Dataset records:

[Start of Attachment]

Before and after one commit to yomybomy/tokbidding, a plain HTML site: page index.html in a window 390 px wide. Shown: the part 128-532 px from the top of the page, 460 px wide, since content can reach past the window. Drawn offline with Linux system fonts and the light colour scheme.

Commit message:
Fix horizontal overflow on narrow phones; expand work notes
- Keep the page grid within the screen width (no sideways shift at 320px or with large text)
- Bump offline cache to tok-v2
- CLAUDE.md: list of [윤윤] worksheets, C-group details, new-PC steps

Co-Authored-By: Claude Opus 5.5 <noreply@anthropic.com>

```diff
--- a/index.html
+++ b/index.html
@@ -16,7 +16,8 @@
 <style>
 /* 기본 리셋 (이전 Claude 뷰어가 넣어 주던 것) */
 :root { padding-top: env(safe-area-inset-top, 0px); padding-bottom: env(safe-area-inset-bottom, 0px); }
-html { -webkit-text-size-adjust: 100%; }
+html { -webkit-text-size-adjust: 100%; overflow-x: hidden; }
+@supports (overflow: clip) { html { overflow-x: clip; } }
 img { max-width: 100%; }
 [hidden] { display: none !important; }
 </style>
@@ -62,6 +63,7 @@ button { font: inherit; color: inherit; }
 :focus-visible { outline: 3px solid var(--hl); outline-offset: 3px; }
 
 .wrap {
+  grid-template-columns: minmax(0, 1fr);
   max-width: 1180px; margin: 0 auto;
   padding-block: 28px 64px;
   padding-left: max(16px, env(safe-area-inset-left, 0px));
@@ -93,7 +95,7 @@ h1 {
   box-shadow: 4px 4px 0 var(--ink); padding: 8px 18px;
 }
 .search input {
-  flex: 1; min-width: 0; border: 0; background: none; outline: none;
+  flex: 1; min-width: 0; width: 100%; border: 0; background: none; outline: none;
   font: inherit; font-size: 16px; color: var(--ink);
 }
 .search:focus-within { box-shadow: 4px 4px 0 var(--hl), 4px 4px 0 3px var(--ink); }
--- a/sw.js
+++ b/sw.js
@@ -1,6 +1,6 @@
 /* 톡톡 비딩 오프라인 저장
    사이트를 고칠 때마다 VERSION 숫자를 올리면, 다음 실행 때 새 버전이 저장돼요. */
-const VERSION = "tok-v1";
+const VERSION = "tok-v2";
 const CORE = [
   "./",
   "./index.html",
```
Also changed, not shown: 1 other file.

[End of Attachment]

Work instructions:
Every record above must be repeated word for word.

Task output:
Before and after one commit to yomybomy/tokbidding, a plain HTML site: page index.html in a window 390 px wide. Shown: the part 128-532 px from the top of the page, 460 px wide, since content can reach past the window. Drawn offline with Linux system fonts and the light colour scheme.

Commit message:
Fix horizontal overflow on narrow phones; expand work notes
- Keep the page grid within the screen width (no sideways shift at 320px or with large text)
- Bump offline cache to tok-v2
- CLAUDE.md: list of [윤윤] worksheets, C-group details, new-PC steps

Co-Authored-By: Claude Opus 5.5 <noreply@anthropic.com>

```diff
--- a/index.html
+++ b/index.html
@@ -16,7 +16,8 @@
 <style>
 /* 기본 리셋 (이전 Claude 뷰어가 넣어 주던 것) */
 :root { padding-top: env(safe-area-inset-top, 0px); padding-bottom: env(safe-area-inset-bottom, 0px); }
-html { -webkit-text-size-adjust: 100%; }
+html { -webkit-text-size-adjust: 100%; overflow-x: hidden; }
+@supports (overflow: clip) { html { overflow-x: clip; } }
 img { max-width: 100%; }
 [hidden] { display: none !important; }
 </style>
@@ -62,6 +63,7 @@ button { font: inherit; color: inherit; }
 :focus-visible { outline: 3px solid var(--hl); outline-offset: 3px; }
 
 .wrap {
+  grid-template-columns: minmax(0, 1fr);
   max-width: 1180px; margin: 0 auto;
   padding-block: 28px 64px;
   padding-left: max(16px, env(safe-area-inset-left, 0px));
@@ -93,7 +95,7 @@ h1 {
   box-shadow: 4px 4px 0 var(--ink); padding: 8px 18px;
 }
 .search input {
-  flex: 1; min-width: 0; border: 0; background: none; outline: none;
+  flex: 1; min-width: 0; width: 100%; border: 0; background: none; outline: none;
   font: inherit; font-size: 16px; color: var(--ink);
 }
 .search:focus-within { box-shadow: 4px 4px 0 var(--hl), 4px 4px 0 3px var(--ink); }
--- a/sw.js
+++ b/sw.js
@@ -1,6 +1,6 @@
 /* 톡톡 비딩 오프라인 저장
    사이트를 고칠 때마다 VERSION 숫자를 올리면, 다음 실행 때 새 버전이 저장돼요. */
-const VERSION = "tok-v1";
+const VERSION = "tok-v2";
 const CORE = [
   "./",
   "./index.html",
```
Also changed, not shown: 1 other file.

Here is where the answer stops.